What the task asks — Please copy out all the data. Every detail stays the same.

+ + + + +

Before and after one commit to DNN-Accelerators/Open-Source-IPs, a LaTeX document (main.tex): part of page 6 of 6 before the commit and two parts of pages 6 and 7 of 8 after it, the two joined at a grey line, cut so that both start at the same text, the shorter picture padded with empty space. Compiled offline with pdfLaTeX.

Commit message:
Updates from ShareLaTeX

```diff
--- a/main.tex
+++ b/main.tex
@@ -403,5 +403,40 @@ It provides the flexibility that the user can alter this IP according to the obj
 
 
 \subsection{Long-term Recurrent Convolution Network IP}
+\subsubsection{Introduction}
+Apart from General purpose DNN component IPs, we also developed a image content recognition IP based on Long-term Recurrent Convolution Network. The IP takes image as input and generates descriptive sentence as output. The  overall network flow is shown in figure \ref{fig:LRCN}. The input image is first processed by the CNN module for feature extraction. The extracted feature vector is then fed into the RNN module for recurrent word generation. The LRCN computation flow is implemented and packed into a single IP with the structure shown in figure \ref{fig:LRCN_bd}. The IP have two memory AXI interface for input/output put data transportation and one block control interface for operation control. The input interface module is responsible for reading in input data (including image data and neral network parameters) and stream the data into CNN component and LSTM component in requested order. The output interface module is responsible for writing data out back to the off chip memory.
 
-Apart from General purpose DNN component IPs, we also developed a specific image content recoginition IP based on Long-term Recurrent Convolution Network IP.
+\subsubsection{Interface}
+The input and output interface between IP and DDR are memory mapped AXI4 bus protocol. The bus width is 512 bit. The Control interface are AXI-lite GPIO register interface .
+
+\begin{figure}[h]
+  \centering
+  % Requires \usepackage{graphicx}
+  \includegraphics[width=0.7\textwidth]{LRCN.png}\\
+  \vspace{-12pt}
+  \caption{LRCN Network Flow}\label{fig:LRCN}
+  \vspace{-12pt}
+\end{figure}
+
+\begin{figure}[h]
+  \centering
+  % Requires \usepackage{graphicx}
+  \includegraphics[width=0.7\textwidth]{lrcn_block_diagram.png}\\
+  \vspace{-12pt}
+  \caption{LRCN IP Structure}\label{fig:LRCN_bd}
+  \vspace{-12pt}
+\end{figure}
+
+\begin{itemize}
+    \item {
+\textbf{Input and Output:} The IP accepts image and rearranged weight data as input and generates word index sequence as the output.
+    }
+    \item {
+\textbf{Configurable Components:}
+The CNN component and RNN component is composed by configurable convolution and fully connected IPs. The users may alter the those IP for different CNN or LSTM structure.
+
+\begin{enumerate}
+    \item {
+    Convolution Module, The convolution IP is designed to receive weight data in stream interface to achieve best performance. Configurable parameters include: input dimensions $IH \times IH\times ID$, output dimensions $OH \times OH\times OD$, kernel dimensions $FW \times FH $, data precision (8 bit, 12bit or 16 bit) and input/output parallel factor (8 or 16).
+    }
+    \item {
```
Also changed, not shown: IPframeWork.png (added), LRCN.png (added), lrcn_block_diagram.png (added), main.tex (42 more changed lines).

+ + + + +

Solution to this task —
Before and after one commit to DNN-Accelerators/Open-Source-IPs, a LaTeX document (main.tex): part of page 6 of 6 before the commit and two parts of pages 6 and 7 of 8 after it, the two joined at a grey line, cut so that both start at the same text, the shorter picture padded with empty space. Compiled offline with pdfLaTeX.

Commit message:
Updates from ShareLaTeX

```diff
--- a/main.tex
+++ b/main.tex
@@ -403,5 +403,40 @@ It provides the flexibility that the user can alter this IP according to the obj
 
 
 \subsection{Long-term Recurrent Convolution Network IP}
+\subsubsection{Introduction}
+Apart from General purpose DNN component IPs, we also developed a image content recognition IP based on Long-term Recurrent Convolution Network. The IP takes image as input and generates descriptive sentence as output. The  overall network flow is shown in figure \ref{fig:LRCN}. The input image is first processed by the CNN module for feature extraction. The extracted feature vector is then fed into the RNN module for recurrent word generation. The LRCN computation flow is implemented and packed into a single IP with the structure shown in figure \ref{fig:LRCN_bd}. The IP have two memory AXI interface for input/output put data transportation and one block control interface for operation control. The input interface module is responsible for reading in input data (including image data and neral network parameters) and stream the data into CNN component and LSTM component in requested order. The output interface module is responsible for writing data out back to the off chip memory.
 
-Apart from General purpose DNN component IPs, we also developed a specific image content recoginition IP based on Long-term Recurrent Convolution Network IP.
+\subsubsection{Interface}
+The input and output interface between IP and DDR are memory mapped AXI4 bus protocol. The bus width is 512 bit. The Control interface are AXI-lite GPIO register interface .
+
+\begin{figure}[h]
+  \centering
+  % Requires \usepackage{graphicx}
+  \includegraphics[width=0.7\textwidth]{LRCN.png}\\
+  \vspace{-12pt}
+  \caption{LRCN Network Flow}\label{fig:LRCN}
+  \vspace{-12pt}
+\end{figure}
+
+\begin{figure}[h]
+  \centering
+  % Requires \usepackage{graphicx}
+  \includegraphics[width=0.7\textwidth]{lrcn_block_diagram.png}\\
+  \vspace{-12pt}
+  \caption{LRCN IP Structure}\label{fig:LRCN_bd}
+  \vspace{-12pt}
+\end{figure}
+
+\begin{itemize}
+    \item {
+\textbf{Input and Output:} The IP accepts image and rearranged weight data as input and generates word index sequence as the output.
+    }
+    \item {
+\textbf{Configurable Components:}
+The CNN component and RNN component is composed by configurable convolution and fully connected IPs. The users may alter the those IP for different CNN or LSTM structure.
+
+\begin{enumerate}
+    \item {
+    Convolution Module, The convolution IP is designed to receive weight data in stream interface to achieve best performance. Configurable parameters include: input dimensions $IH \times IH\times ID$, output dimensions $OH \times OH\times OD$, kernel dimensions $FW \times FH $, data precision (8 bit, 12bit or 16 bit) and input/output parallel factor (8 or 16).
+    }
+    \item {
```
Also changed, not shown: IPframeWork.png (added), LRCN.png (added), lrcn_block_diagram.png (added), main.tex (42 more changed lines).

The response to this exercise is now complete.